What impact has it already had?
Analysts have warned that manufacturing activity in China could face significant disruption due to coronavirus. IndustryWeek states that Apple has 10,000 direct employees in China with almost all of the company’s flagship iPhone products made in the country. Business Insider reports that US car manufacturer Ford relies on nine auto manufacturer facilities in China.
Indeed, auto manufacturers could be hardest hit. The Financial Times reported in early February that EU and US carmakers were “weeks away” from a China parts shortage. Hyundai has already closed a plant in South Korea due to supply chain problems relating to coronavirus.
SARS was very different

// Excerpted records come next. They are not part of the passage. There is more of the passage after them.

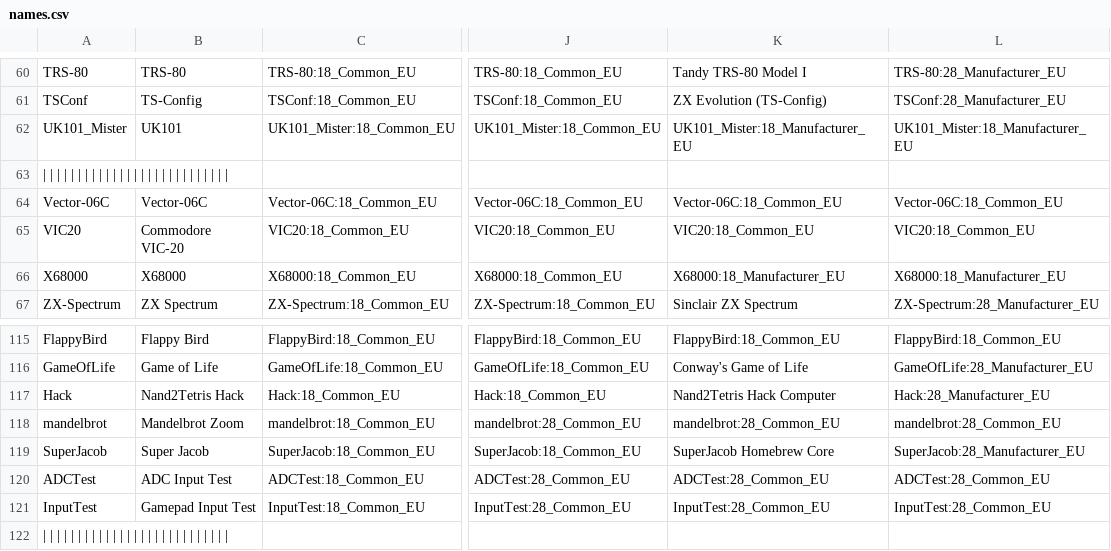
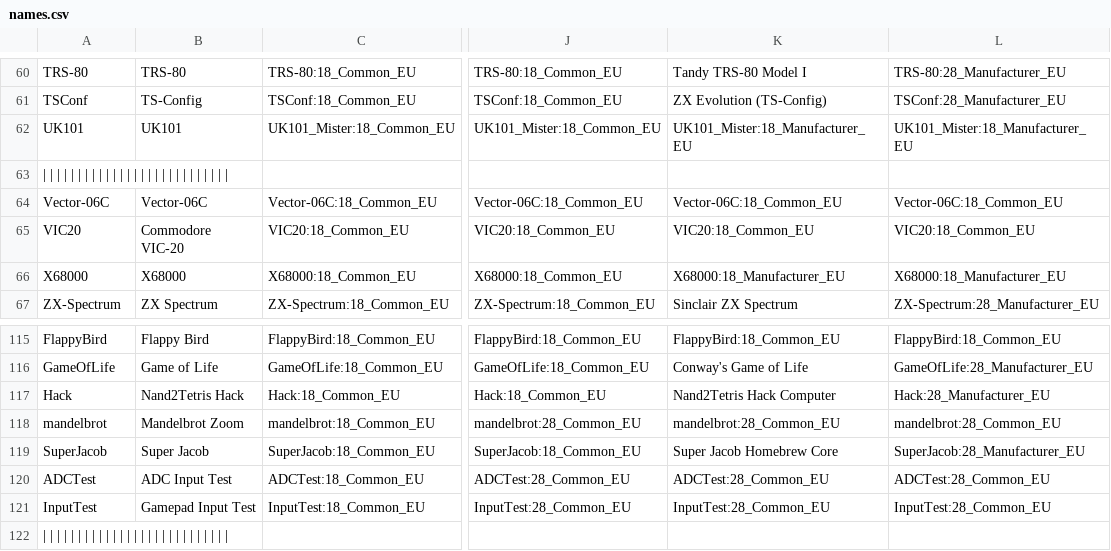
Before and after one commit to ThreepwoodLeBrush/Names_MiSTer, a CSV file: names.csv, drawn as a sheet; only a part is shown, gaps mark what is left out; the diff names each change by its address in the sheet, - before the commit and + after, or states it on an @@ line.

Commit message:
Minor Fixes
- Corrected naming of "Super Jacob"
- Corrected UK101 file name

```diff
--- a/names.csv
+++ b/names.csv
-A62: UK101_Mister
+A62: UK101
-K119: SuperJacob Homebrew Core
+K119: Super Jacob Homebrew Core
```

Making comparisons to the SARS outbreak in 2002/2003 is difficult for a variety of reasons, not least because China is a very different country today than it was 17 years ago. But what is clear is that the impact of coronavirus will be more severe than SARS.
China’s share of global exports has more than doubled from just under 6% in 2003 to nearly 13% in 2018 according to OECD and World Bank data. As Chan Chun Sing, Singapore’s Minister for Trade and Industry told CNBC “Today, China is not just producing low-end, low-value products, they are also in the supply chains of many of the high-end products. And that means that the impact on the supply chains will be significant across the entire globe.”

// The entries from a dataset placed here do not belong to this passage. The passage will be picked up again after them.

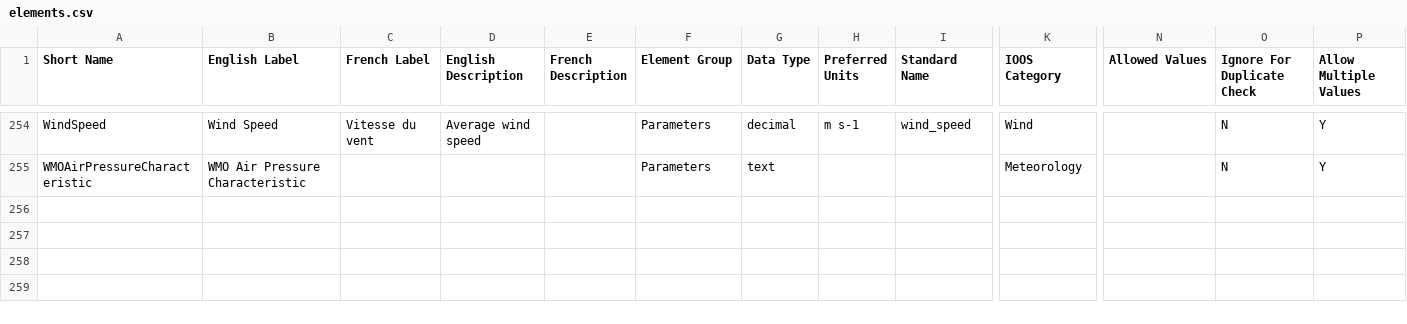
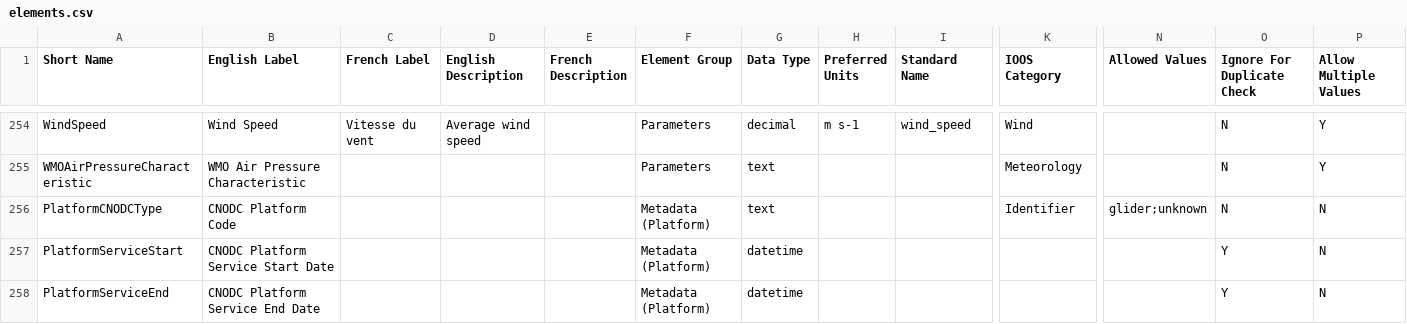
Before and after one commit to dfo-meds/cnodc, a CSV file: vocab/data/elements.csv, drawn as a sheet; only a part is shown, gaps mark what is left out; rows hold the shown columns only; the diff names each change by its address in the sheet, - before the commit and + after, or states it on an @@ line.

Commit message:
new platform variables we'll use to populate some fields later

```diff
--- a/vocab/data/elements.csv
+++ b/vocab/data/elements.csv
+row 256: PlatformCNODCType | CNODC Platform Code |  |  |  | Metadata (Platform) | text |  |  | Identifier | glider;unknown | N | N
+row 257: PlatformServiceStart | CNODC Platform Service Start Date |  |  |  | Metadata (Platform) | datetime |  |  |  |  | Y | N
+row 258: PlatformServiceEnd | CNODC Platform Service End Date |  |  |  | Metadata (Platform) | datetime |  |  |  |  | Y | N
```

SARS curtailed China’s economic growth by 0.5 – 1% in 2003, yet the country still experienced overall GDP growth of 9.1% for that year. Meanwhile for Q1 2020, economists are forecasting more significant reductions: JP Morgan slashed quarterly growth forecasts to 4.9% whilst Bloomberg Economics are forecasting just 4.5% growth. These compare to a previous World Bank forecast of 5.9% growth, much lower than the near double digit rates of the early 2000s.
Why does this matter? Because a slowdown in China will affect the global economy. The country accounted for just over 4% of global GDP in 2003. By 2018, it accounted for nearly 16%. The global supply chain is not just vulnerable to China’s position as the world’s largest producer of goods and parts, but also as the world’s second largest consumer. Weaker demand from China will further complicate the impact on global supply chains.

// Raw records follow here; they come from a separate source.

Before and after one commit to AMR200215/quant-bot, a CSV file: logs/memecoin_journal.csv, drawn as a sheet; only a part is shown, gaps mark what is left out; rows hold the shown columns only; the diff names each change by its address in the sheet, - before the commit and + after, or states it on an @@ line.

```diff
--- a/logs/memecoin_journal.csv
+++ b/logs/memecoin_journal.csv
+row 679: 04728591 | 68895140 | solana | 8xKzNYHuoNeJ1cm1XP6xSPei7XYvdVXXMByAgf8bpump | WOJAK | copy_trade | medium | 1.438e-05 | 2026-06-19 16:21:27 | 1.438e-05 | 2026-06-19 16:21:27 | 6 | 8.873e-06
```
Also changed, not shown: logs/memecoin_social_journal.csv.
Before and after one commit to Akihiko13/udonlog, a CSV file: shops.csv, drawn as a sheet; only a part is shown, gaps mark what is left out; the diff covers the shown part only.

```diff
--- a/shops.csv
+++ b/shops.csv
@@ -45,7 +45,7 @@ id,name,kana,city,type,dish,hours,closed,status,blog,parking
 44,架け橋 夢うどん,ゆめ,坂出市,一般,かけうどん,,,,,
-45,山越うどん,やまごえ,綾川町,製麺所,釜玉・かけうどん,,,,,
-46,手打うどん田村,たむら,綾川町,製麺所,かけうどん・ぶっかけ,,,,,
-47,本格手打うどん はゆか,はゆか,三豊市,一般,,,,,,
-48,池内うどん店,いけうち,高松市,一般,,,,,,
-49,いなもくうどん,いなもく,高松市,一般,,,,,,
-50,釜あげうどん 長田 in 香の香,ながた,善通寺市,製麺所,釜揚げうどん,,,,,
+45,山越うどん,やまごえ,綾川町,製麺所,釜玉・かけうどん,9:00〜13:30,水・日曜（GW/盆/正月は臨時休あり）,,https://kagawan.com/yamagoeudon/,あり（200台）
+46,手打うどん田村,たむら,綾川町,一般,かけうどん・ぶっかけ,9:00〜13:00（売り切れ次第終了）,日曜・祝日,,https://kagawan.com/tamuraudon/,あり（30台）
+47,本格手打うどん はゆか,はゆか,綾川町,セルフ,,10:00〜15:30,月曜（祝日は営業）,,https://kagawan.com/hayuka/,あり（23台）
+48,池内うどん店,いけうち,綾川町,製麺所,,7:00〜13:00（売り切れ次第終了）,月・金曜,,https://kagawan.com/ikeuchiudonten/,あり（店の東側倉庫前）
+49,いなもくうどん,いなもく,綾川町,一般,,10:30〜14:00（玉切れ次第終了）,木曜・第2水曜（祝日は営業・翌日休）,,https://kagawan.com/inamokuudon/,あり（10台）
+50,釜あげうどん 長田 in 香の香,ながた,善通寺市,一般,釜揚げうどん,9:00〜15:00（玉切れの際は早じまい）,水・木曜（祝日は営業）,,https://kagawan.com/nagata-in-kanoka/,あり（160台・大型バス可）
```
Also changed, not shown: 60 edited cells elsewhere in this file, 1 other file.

A faster response
China is eager to show it has learned lessons from SARS. The response this time has been much quicker and there are reasons to believe a more extreme containment strategy could work.
An article by ‘The Conversation’ explains how China’s reliance on public transport makes it easier to patrol entry points to major cities. The size and density of Chinese cities makes it difficult to leave an urban area without taking public transport. The rapid construction of two new hospitals in the city of Wuhan points to the extraordinary capability and determination of China to contain coronavirus.
Containment is important for disrupted supply chains as they can only return to normal once the virus stops spreading. China’s response therefore could result in a shorter period of supply chain interruption, albeit with a negative social and economic impact to consider in the short term.
Lessons for the future
Coronavirus is not the first public health emergency to impact global networks, but its severity highlights a need for greater supply chain diversification and visibility. Chan Chun Sing points to coronavirus as “a very good lesson for everyone to really look at the supply chain resilience.” Natural disasters similarly prove this point: the 2011 Tōhoku earthquake in Japan exposed the dependence of global motor vehicle companies on auto parts manufacturing in the country.
Diversification can succeed with the right strategy. Greater visibility into complex supply chain activity will equip organisations with the knowledge to reduce supplier exposure and risk. New technologies are emerging that allow conglomerates to manage partnerships with a wider range of suppliers, from global corporations to smaller start-ups. Data even suggests that supplier diversity can help reduce costs through fewer out-of-contract purchases.
A growing number of organisations are now incorporating diversity and visibility into their wider supplier collaboration and innovation programmes. But as the situation with coronavirus develops, the question is whether many more organisations will learn the lessons of the past and present.